Powerful war tale is on track

THE RAILWAY MAN
THE RAILWAY MAN

Could this be another Bridge Over The River? Why? Same connections, same conditions, same continent.

Back in a POW camp in the jungle where British soldiers, after the fall of Singapore, are worked to death building a railway, and treated worse than street curs.

The Railway Man goes beyond the war years into that void called Peace, mentally wounded by the knowledge of what has been and yet unable to speak of it, or move forward into the protection of ordinary life.

One of the survivors who meets regularly at the Berwick-upon-Tweed servicemen’s club reveals: “We can’t live; we can’t sleep; we are an army of ghosts.”

To have suffered so cruelly for so long breaks a man’s spirit and turns memories to stone.

Eric Lomax is one of them. He marries a lady he meets on the train to Crewe. Later, he returns to the camp, which has become a tourist attraction, to confront one of the Japanese guards who tortured him.

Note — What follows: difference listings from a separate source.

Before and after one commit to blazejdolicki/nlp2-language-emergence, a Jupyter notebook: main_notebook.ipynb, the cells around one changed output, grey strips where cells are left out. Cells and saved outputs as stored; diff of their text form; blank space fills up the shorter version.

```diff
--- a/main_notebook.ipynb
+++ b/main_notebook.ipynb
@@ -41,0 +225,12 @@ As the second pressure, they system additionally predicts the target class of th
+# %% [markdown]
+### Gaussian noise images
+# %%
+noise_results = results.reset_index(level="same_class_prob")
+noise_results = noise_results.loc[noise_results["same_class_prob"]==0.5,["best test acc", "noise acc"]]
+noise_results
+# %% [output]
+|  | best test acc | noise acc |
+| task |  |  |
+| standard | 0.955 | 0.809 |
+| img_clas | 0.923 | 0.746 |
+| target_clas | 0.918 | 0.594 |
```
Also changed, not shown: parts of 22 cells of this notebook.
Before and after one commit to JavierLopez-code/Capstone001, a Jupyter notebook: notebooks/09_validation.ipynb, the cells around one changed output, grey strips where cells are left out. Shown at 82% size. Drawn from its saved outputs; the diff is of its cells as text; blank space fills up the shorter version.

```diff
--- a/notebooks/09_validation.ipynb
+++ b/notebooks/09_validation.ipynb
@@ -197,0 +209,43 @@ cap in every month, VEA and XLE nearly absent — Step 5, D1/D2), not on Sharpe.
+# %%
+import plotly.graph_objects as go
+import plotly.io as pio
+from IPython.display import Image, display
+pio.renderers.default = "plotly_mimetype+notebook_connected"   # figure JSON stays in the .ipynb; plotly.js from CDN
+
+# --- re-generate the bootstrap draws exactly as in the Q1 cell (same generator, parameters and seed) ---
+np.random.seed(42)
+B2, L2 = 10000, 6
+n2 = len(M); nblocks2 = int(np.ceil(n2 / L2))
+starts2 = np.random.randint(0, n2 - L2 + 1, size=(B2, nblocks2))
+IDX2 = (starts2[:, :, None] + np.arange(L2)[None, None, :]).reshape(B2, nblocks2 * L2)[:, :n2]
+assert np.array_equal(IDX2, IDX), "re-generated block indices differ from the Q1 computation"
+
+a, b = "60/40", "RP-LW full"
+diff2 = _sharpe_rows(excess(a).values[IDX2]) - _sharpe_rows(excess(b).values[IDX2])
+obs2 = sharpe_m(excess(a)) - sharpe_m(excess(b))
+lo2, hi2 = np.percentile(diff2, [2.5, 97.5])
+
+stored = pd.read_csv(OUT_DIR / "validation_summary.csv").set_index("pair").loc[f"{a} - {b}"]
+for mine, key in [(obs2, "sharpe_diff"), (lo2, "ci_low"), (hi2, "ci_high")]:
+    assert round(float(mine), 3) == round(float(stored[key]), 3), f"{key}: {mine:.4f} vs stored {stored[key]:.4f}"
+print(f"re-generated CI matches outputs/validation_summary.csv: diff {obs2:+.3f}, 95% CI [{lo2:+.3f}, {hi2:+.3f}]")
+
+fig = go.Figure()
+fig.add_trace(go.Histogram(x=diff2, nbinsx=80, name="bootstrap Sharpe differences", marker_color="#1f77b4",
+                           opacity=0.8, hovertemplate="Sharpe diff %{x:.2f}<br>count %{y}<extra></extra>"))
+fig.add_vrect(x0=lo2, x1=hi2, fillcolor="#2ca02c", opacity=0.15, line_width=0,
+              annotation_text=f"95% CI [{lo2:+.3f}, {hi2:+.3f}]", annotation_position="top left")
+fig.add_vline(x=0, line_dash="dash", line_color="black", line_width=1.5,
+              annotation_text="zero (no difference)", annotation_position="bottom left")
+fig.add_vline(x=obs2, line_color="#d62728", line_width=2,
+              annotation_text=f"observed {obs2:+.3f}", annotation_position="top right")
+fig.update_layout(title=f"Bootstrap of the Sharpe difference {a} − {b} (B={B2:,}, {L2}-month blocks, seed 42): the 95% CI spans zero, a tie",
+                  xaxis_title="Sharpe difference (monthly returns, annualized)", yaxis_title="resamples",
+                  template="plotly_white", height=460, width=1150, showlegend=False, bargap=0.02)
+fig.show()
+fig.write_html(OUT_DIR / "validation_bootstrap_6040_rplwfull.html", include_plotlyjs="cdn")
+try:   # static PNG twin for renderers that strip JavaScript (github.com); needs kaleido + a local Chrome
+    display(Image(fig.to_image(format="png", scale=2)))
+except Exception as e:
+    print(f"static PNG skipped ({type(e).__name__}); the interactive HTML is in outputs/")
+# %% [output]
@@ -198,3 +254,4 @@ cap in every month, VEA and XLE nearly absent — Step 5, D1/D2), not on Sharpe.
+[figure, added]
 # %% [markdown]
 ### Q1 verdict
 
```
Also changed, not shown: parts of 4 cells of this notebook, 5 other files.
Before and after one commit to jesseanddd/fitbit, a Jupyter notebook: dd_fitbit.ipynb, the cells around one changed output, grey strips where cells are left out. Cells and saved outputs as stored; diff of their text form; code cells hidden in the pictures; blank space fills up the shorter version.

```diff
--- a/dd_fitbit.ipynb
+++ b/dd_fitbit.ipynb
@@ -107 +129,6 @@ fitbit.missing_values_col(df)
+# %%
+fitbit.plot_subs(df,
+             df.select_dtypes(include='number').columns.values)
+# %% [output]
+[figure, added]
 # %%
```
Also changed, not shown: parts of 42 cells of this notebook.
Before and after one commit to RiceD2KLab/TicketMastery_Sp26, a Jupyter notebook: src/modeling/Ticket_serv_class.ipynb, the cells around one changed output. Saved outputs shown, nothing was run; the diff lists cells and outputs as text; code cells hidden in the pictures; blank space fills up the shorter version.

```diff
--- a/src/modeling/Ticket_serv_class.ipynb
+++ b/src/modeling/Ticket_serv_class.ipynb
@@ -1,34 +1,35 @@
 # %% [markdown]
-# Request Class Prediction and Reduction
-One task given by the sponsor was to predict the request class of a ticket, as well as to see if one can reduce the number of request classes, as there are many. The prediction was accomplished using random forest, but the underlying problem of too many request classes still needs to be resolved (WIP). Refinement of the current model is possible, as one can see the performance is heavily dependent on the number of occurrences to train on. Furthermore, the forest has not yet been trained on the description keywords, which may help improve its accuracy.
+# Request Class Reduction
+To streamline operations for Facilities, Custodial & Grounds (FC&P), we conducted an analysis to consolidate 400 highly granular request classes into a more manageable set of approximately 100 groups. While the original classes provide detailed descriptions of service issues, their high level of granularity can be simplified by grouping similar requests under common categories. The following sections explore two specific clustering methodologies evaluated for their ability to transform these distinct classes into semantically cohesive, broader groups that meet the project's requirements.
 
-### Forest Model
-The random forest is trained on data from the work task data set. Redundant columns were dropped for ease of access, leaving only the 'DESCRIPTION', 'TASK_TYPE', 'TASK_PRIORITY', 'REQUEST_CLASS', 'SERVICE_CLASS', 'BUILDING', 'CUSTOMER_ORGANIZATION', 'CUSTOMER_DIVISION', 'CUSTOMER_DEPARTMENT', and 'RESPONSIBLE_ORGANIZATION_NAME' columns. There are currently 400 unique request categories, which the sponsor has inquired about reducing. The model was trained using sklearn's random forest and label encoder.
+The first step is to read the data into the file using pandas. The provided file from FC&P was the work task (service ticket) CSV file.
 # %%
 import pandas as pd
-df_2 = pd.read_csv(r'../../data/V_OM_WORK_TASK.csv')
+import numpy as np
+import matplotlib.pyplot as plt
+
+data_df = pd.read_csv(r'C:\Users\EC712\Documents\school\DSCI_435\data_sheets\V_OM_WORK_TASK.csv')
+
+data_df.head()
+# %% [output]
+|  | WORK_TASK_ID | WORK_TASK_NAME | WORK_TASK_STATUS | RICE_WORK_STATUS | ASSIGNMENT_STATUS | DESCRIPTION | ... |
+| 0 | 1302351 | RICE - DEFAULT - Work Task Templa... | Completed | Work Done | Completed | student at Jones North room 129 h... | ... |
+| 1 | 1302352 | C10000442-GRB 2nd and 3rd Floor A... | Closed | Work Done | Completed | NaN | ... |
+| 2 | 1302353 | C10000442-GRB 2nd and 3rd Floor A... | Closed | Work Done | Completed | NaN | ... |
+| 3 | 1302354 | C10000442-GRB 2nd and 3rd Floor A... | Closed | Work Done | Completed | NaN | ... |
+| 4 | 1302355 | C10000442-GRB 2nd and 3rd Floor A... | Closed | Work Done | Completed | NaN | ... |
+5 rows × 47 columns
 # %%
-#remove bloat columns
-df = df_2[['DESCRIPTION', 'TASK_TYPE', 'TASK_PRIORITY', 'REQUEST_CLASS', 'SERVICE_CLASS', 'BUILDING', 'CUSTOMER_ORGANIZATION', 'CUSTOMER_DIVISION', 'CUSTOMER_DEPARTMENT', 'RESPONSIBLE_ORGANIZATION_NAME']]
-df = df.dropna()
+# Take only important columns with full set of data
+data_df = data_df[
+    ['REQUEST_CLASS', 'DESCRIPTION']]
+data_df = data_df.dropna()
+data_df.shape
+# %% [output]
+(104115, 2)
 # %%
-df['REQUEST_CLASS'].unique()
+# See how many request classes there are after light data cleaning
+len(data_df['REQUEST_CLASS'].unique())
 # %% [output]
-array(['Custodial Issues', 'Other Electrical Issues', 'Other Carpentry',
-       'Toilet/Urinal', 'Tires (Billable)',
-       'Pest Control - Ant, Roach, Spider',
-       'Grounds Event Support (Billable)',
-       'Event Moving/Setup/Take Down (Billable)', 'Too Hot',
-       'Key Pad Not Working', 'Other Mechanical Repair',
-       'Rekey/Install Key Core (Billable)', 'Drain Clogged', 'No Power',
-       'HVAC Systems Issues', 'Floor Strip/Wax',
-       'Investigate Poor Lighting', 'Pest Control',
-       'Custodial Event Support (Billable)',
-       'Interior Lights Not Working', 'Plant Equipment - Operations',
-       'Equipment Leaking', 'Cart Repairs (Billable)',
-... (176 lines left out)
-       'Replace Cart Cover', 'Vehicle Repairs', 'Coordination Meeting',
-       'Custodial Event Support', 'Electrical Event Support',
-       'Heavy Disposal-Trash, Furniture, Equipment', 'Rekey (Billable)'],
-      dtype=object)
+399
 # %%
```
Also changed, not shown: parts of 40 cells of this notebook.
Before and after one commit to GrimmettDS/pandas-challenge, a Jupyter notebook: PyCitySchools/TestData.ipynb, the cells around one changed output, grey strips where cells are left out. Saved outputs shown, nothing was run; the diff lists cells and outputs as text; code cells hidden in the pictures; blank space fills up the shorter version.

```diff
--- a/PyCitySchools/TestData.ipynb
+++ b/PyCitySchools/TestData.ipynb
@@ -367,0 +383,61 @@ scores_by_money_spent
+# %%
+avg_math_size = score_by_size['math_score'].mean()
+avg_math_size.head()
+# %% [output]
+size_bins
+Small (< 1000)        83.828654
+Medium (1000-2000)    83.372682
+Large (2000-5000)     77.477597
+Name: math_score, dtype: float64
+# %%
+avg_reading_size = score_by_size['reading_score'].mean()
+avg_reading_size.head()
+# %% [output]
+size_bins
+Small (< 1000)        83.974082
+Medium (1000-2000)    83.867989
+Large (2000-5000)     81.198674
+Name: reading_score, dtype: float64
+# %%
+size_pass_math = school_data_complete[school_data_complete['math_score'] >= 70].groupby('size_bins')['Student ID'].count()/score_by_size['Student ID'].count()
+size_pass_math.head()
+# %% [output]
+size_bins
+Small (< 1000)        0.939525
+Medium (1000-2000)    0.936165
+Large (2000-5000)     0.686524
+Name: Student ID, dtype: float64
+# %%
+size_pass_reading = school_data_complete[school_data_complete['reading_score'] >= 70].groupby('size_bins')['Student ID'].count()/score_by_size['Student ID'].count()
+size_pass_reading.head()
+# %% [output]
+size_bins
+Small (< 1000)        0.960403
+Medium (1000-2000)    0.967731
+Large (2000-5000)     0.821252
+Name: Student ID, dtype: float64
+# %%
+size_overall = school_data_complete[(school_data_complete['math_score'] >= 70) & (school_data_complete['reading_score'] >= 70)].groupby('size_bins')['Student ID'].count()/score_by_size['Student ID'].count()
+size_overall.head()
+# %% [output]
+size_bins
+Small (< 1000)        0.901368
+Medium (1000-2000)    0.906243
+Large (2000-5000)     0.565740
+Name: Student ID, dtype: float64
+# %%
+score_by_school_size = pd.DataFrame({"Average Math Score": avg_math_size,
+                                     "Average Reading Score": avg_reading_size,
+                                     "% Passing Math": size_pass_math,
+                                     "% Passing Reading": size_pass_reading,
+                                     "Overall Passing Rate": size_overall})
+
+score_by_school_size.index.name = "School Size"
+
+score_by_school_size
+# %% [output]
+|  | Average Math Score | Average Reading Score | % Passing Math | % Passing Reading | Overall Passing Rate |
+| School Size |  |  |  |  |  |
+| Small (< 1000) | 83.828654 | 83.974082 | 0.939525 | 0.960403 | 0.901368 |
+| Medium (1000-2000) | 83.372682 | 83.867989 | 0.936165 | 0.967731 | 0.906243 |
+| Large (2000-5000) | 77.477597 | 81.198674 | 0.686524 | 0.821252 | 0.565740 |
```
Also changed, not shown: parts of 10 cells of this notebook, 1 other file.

It is a story of courage, redemption and forgiveness. And it’s true.

What might have been layered with sentiment and illustrated by scenes from former POW movies, with a weeping wife in the wings and Lomax shouting at her: “Don’t ever interfere with matters that do not concern you,” followed by a kind of apology, “I’m still at war,” avoids the traditional booby traps and comes through with an honesty that gives the film a sense of purpose far greater than any trailer or treatment might imply.

Colin Firth has come a long way since Darcy’s wet shirt in Pride & Prejudice and the toffee-nosed spoilsport from St Trinian’s. After an Oscar for The King’s Speech and a Golden Globe for A Single Man he doesn’t have to say sorry ever again, certainly not here, where his thoughtful, emotionally cauterized performance as Lomax is perfectly judged.

Also mentioned in dispatches is Nicole Kidman’s sensitive portrayal of the lady on the train, so beautifully understated.

Kwai? This matches its power and its glory, like a bookend.